Interviews & Profiles

Fighting for the wage protections of NY’s construction workers

City & State caught up with Kevin Elkins, political action director at the New York City District Council of Carpenters, about the union’s successful resistance to a tax incentive for real estate developers.

Political action director at the New York City District Council of Carpenters Kevin Elkins.

Political action director at the New York City District Council of Carpenters Kevin Elkins. New York City District Council of Carpenters

Wage protection was among the issues that drove the 20,000-member New York City District Council of Carpenters to join others in successfully lobbying against Gov. Kathy Hochul’s proposed extension of a tax incentive for developers to build affordable housing. The existing incentive is known as 421-a, and is set to expire in June. Hochul’s alternative proposal was called 485-w. The tax incentive is meant to spur construction of affordable housing, but has been criticized for falling far short of addressing the city’s housing crisis.

The union took the stand that 485-w was too similar to 421-a and echoed calls for further discussion on a replacement before the law’s expiration.

City & State caught up with Kevin Elkins, political action director for NYCDCC, on Tax Day to discuss the union’s opposition to 485-w, as well as the ongoing problem of wage theft, which targets the most vulnerable workers, especially those from communities of color and who are undocumented.

This interview has been edited for length and clarity.

Looking back on the state budget process, your union opposed the inclusion of Gov. Kathy Hochul’s proposed extension of the 421-a tax incentive, known as 485-w. Why did the union take a stand? 

We opposed the 485-w proposal because we felt that with $1.8 billion a year in taxpayer subsidies going towards development that it was critical that the program works so that no tenant – or worker – is left behind.
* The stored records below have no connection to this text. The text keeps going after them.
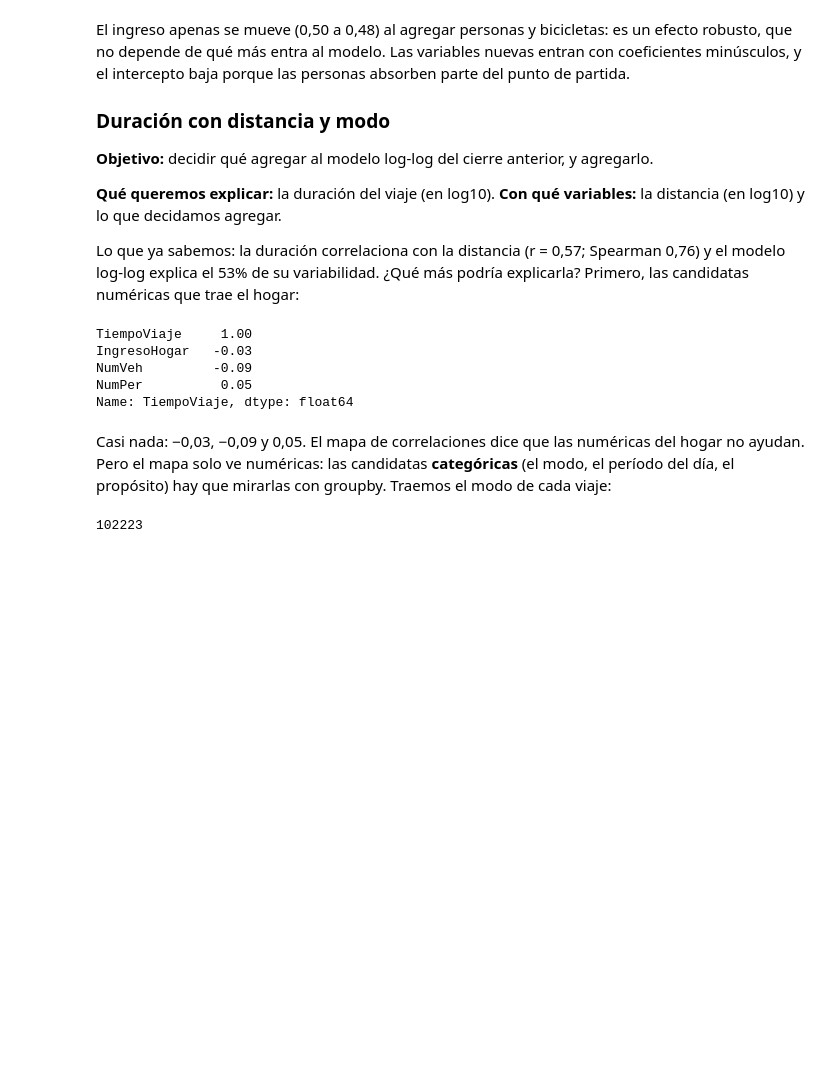
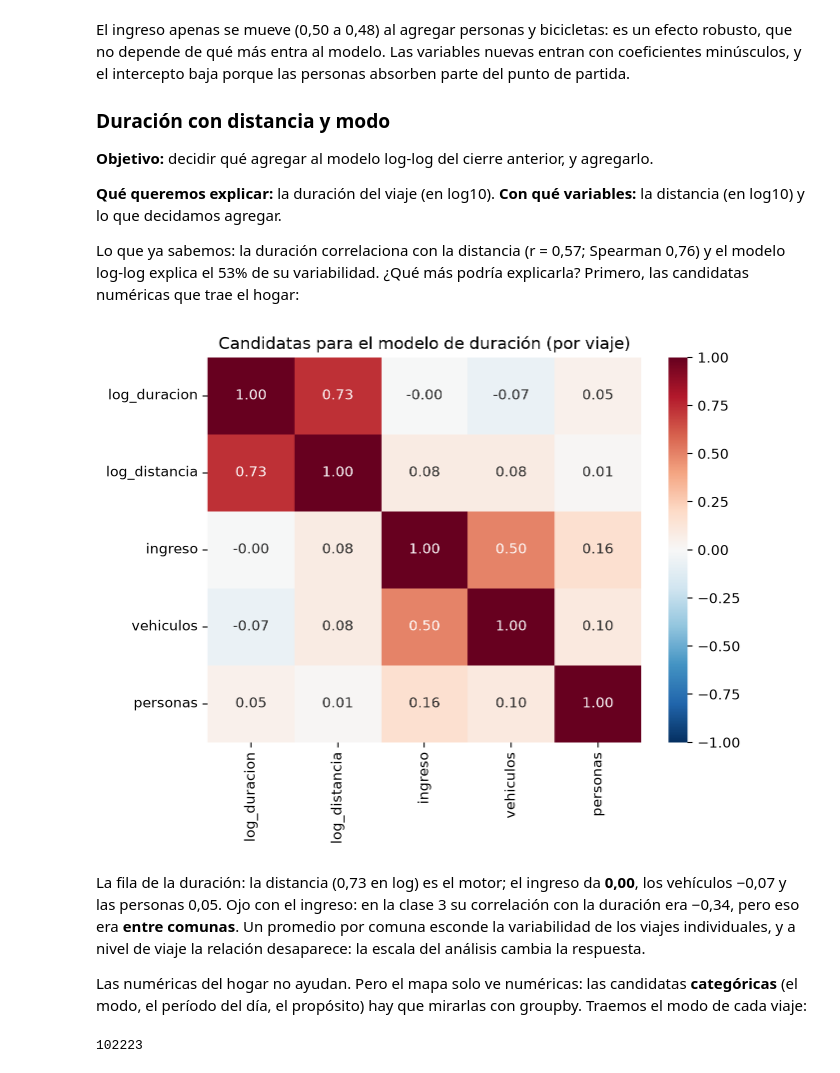
Before and after one commit to daniopitz/diplomado-cdd, a Jupyter notebook: 04_regresion_multiple.ipynb, the cells around one changed output. Cells and saved outputs as stored; diff of their text form; code cells hidden in the pictures; blank space fills up the shorter version.

```diff
--- a/04_regresion_multiple.ipynb
+++ b/04_regresion_multiple.ipynb
@@ -600,18 +600,28 @@ El ingreso apenas se mueve (0,50 a 0,48) al agregar personas y bicicletas: es un
 **Qué queremos explicar:** la duración del viaje (en log10). **Con qué variables:** la distancia (en log10) y lo que decidamos agregar.
 
 Lo que ya sabemos: la duración correlaciona con la distancia (r = 0,57; Spearman 0,76) y el modelo log-log explica el 53% de su variabilidad. ¿Qué más podría explicarla? Primero, las candidatas numéricas que trae el hogar:
-# %%
-# Candidatas numéricas del hogar: ¿correlacionan con la duración?
-ll_hogar = ll.merge(hogares[["Hogar", "IngresoHogar", "NumVeh", "NumPer"]], on="Hogar")
-ll_hogar[["TiempoViaje", "IngresoHogar", "NumVeh", "NumPer"]].corr().round(2).loc["TiempoViaje"]
-# %% [output]
-TiempoViaje     1.00
-IngresoHogar   -0.03
-NumVeh         -0.09
-NumPer          0.05
-Name: TiempoViaje, dtype: float64
+# %%
+# El mapa de correlaciones, como en vehículos: duración y distancia
+# en log (así entran al modelo) más las numéricas del hogar
+ll_hogar = ll.merge(hogares[["Hogar", "IngresoHogar", "NumVeh", "NumPer"]], on="Hogar")
+mapa = pd.DataFrame({
+    "log_duracion": np.log10(ll_hogar["TiempoViaje"]),
+    "log_distancia": np.log10(ll_hogar["DistKm"]),
+    "ingreso": ll_hogar["IngresoHogar"] / 1e6,
+    "vehiculos": ll_hogar["NumVeh"],
+    "personas": ll_hogar["NumPer"],
+}).corr()
+
+fig, ax = plt.subplots(figsize=(7, 5))
+sns.heatmap(mapa, annot=True, fmt=".2f", cmap="RdBu_r", vmin=-1, vmax=1, ax=ax)
+ax.set_title("Candidatas para el modelo de duración (por viaje)")
+plt.show()
+# %% [output]
+[figure, added]
 # %% [markdown]
-Casi nada: −0,03, −0,09 y 0,05. El mapa de correlaciones dice que las numéricas del hogar no ayudan. Pero el mapa solo ve numéricas: las candidatas **categóricas** (el modo, el período del día, el propósito) hay que mirarlas con groupby. Traemos el modo de cada viaje:
+La fila de la duración: la distancia (0,73 en log) es el motor; el ingreso da **0,00**, los vehículos −0,07 y las personas 0,05. Ojo con el ingreso: en la clase 3 su correlación con la duración era −0,34, pero eso era **entre comunas**. Un promedio por comuna esconde la variabilidad de los viajes individuales, y a nivel de viaje la relación desaparece: la escala del análisis cambia la respuesta.
+
+Las numéricas del hogar no ayudan. Pero el mapa solo ve numéricas: las candidatas **categóricas** (el modo, el período del día, el propósito) hay que mirarlas con groupby. Traemos el modo de cada viaje:
 # %%
 # El modo de cada viaje, con los merges de la clase 3
 modo_por_viaje = pd.read_csv(BASE + "ViajesDifusion.csv", sep=";")
```
Also changed, not shown: parts of 1 cell of this notebook, 3 other files.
Unfortunately, 421-a failed in both those missions, and 485-w was basically a carbon copy that wouldn't serve to advance any efforts to make housing more affordable and provide more protections for workers. These include sustainable wages that can support a family, pension and retirement benefits, health care and worker safety requirements. 

Please be more specific about what the union saw as inadequate about 485-w.

First and foremost, 485-w kept in place the geographic boundaries that provided protections to workers. They're not great protections, but at least it was something in only the wealthiest parts of the city. If you’re building anything in the Bronx, in most of the places in Queens and Brooklyn, all of Staten Island, and anywhere above 96th Street in Manhattan, and you're a worker, you get no protection. We also did an analysis of 485-w to see whether the program would work and found it only lowered the unit threshold where these protections were kicking in to 200. Based on our analysis, that would have resulted in a 1% increase in the number of projects, out of hundreds and hundreds of projects, if 485-w had existed instead of 421-a. You can’t tell me that's a program that works for a tenant. It's not a program that works for workers. So, we stood up to get this out of the budget to make sure that we give it the time and the discussion it deserves.

What changes does the union hope to see? 

We would like to see one standard for the city, when it comes to worker protections. You shouldn't be paid better or have more protections just because you're working in the wealthiest or whitest parts of the city. If you're working anywhere in the city, you should have the same protections. And we think that the unit threshold needs to be lowered more significantly, so that workers aren't screwed just because they're working on a building that's 199 units instead of one that's 200 units.

Tax Day this year was used by advocates and public officials, including state Attorney General Letitia James, to highlight the ongoing problem of wage theft. Please discuss how prevalent wage theft is, particularly for the construction industry, and what’s being done about it on a policy level.  

It's not just bad for the construction industry, it's also bad for the taxpayer, because that's money that's being stolen from the government that can go towards funding everything from health care to more school seats. It's a huge issue across the entire country and when you have such widespread theft, it lowers wages for everybody, robs the taxpayer of money, and allows people primarily from Black and Brown communities to be discriminated against in a way that's just simply unacceptable in 2022. There's legislation passed by state Sen. (Jessica) Ramos which increased the penalties for those who commit construction wage theft, which we're excited about, and there's definitely pending legislation circulating that would actually criminalize it as well, which we of course support. We have come a long way, but more needs to be done.

Please discuss in more detail how wage theft impacts the most vulnerable workers.

This is often about the people who do not have the protection of a union, which has mechanisms in place to protect workers. Again, it's primarily people from Black and Brown communities, and especially those who are undocumented, who are taken advantage of. They get paid well below the minimum wage. They aren’t given the means to advocate for themselves or even understand that they're being discriminated against. And they’re retaliated against in cases where they do speak up, which is why it's been so critical to have policy leaders join us out there passing legislation to give people the tools they need to fight back and get the wages that they deserve, the wages that they're owed. It's a worker issue, which is why we’re so invested in it.